Second homes and empty properties
Paying Council Tax if you have two properties or empty properties
If you have two properties, you will have to pay Council Tax for both of them unless:
- an exemption applies, or;
- someone else has their sole or main residence in your other property
You will have to pay the usual Council Tax for the property which is your main home. This will normally be either 100% or 75%, depending on how many people live there. In addition, you will have to pay the full amount of Council Tax for the second home or property.
Where a property is unoccupied and unfurnished, full Council Tax is payable from the date the property first became empty.
Property empty for over two years, including unfurnished second homes
If a property has been empty and unfurnished for over two years then councils can apply a long-term empty premium. We have set a premium of 50% for Eastleigh Borough, which means that the rate of Council Tax payable for properties empty and unfurnished over two years is 150%. If the property is still substantially furnished, a 100% charge will apply.
The council has introduced this measure to encourage owners of empty properties to bring them back into use.
There are two exemptions from the empty homes premium:
The first is that a property is an annexe and is used in conjunction with the occupation of the main property.
The second is that the property would be the sole/main residence of a person, but is empty as that person resides in accommodation provided by the Ministry of Defence, because of their employment (service personnel posted away from home).
If you think that either of these apply please get in touch.
Furnished second homes or a furnished unoccupied property
If you own a furnished second home or property that is nobody’s main residence, you will be liable for the full Council Tax. However, if you are renting the property out to a tenant, in most circumstances the tenant will be liable.

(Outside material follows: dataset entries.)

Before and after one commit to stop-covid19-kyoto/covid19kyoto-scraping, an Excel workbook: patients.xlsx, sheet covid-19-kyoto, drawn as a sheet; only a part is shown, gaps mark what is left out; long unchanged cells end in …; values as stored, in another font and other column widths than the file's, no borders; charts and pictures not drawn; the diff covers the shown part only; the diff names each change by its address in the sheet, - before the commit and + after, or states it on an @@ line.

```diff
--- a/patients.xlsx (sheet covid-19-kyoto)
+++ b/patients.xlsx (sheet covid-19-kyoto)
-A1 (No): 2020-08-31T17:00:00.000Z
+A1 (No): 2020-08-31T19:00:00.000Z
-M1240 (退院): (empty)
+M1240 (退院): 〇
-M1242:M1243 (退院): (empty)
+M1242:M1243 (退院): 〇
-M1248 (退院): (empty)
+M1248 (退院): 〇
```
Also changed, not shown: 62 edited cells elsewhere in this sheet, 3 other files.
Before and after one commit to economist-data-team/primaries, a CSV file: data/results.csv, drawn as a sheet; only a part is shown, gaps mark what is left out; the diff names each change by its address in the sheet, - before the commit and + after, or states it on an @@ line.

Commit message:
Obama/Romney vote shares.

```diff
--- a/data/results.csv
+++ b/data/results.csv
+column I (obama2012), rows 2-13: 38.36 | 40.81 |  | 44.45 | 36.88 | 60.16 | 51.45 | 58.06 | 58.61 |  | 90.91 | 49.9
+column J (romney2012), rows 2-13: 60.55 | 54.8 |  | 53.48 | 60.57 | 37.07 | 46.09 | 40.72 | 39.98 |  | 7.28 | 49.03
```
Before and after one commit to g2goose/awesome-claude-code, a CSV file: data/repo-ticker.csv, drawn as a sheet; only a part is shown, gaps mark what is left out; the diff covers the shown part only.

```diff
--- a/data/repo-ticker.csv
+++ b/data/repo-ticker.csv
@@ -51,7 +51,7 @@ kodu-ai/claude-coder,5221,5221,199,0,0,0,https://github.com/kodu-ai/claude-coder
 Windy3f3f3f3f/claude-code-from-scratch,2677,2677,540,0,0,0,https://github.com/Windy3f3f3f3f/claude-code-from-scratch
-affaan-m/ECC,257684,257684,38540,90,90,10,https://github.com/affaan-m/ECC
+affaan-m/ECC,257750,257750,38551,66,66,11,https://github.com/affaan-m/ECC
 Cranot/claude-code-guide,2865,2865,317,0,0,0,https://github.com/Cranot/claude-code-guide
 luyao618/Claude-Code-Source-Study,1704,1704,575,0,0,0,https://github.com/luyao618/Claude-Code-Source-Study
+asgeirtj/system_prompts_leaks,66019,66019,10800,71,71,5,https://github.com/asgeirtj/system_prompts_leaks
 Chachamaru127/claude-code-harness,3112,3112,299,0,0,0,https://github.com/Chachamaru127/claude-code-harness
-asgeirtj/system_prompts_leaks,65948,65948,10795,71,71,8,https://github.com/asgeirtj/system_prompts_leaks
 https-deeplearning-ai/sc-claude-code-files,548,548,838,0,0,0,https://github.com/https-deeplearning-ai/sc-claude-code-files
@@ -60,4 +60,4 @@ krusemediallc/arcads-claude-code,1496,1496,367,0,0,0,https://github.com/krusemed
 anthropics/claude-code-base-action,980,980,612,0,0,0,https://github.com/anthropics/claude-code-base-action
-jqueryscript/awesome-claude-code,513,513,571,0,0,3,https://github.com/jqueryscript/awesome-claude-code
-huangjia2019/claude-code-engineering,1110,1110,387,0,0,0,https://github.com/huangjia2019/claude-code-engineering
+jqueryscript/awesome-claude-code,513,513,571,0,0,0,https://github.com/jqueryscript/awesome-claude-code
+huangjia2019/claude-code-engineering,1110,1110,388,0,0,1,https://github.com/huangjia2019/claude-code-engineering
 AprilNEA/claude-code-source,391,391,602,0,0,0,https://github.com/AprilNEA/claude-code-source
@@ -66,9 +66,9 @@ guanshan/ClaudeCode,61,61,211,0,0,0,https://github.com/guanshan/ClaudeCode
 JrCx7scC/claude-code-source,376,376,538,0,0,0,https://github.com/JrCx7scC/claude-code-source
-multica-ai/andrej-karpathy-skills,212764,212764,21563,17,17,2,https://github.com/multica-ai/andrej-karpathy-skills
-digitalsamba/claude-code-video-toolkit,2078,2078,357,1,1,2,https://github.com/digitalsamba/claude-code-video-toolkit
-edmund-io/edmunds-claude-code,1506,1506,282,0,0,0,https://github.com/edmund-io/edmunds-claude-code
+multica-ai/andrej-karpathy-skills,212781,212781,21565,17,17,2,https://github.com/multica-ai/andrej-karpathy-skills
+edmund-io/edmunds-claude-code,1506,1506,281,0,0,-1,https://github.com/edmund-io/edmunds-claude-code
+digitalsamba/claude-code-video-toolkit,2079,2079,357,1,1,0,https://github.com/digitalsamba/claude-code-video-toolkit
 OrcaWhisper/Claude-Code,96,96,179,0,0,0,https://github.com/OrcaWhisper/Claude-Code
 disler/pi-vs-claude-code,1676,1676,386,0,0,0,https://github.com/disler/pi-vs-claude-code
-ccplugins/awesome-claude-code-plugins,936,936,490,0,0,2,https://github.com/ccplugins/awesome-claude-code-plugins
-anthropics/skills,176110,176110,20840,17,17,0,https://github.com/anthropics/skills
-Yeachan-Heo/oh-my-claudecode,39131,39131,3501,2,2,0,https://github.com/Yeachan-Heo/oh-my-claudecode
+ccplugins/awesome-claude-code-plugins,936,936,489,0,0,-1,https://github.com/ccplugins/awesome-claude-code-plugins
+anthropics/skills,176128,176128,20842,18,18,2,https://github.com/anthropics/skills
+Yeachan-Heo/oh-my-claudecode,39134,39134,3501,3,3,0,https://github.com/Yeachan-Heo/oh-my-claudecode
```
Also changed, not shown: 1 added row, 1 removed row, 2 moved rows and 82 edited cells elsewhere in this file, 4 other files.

Second homes or properties that are being refurbished
If you have a property which is in a poor state of repair, or undergoing substantial refurbishment work or structural alterations, the Council Tax remains payable unless the Valuation Office Agency (VOA) deletes it from the Council Tax list. The VOA will only do this if it is derelict and uninhabitable, or if the work is substantial and the property is being rebuilt or structurally altered.
There are some circumstances whereby an empty property requires no Council Tax:
The person has moved to provide care elsewhere
Apply for an exemption if your property is now unoccupied because you have left home to care for another person:
Tell us you're providing care elsewhere, apply online now.
The person has moved to receive care elsewhere
Apply for an exemption if your property is now unoccupied because you are receiving care elsewhere:
Tell us you're receiving care elsewhere, apply online now.
Unoccupied properties owned by a charity
Dwellings left unoccupied and owned by charities can be exempt for up to six months from the date the last resident moved out, providing it was last used for the purpose of the charity.
The owner or leaseholder must be a registered charity. The property can be furnished or unfurnished.
Unoccupied because occupation is prohibited by law
No Council Tax to pay for a property that is unoccupied. The property must not be occupied because it is forbidden by law.
Property left unoccupied by a student who resides elsewhere to study
Any property which is unoccupied and where:
- the owner is a student living elsewhere because of their studies; and
- the dwelling was last occupied only by one or more students as their sole or main residence.
In some cases the qualifying person may not have become a student until after changing their main residence. In these cases, he or she must have become a student within six weeks of leaving the property for the exemption to apply.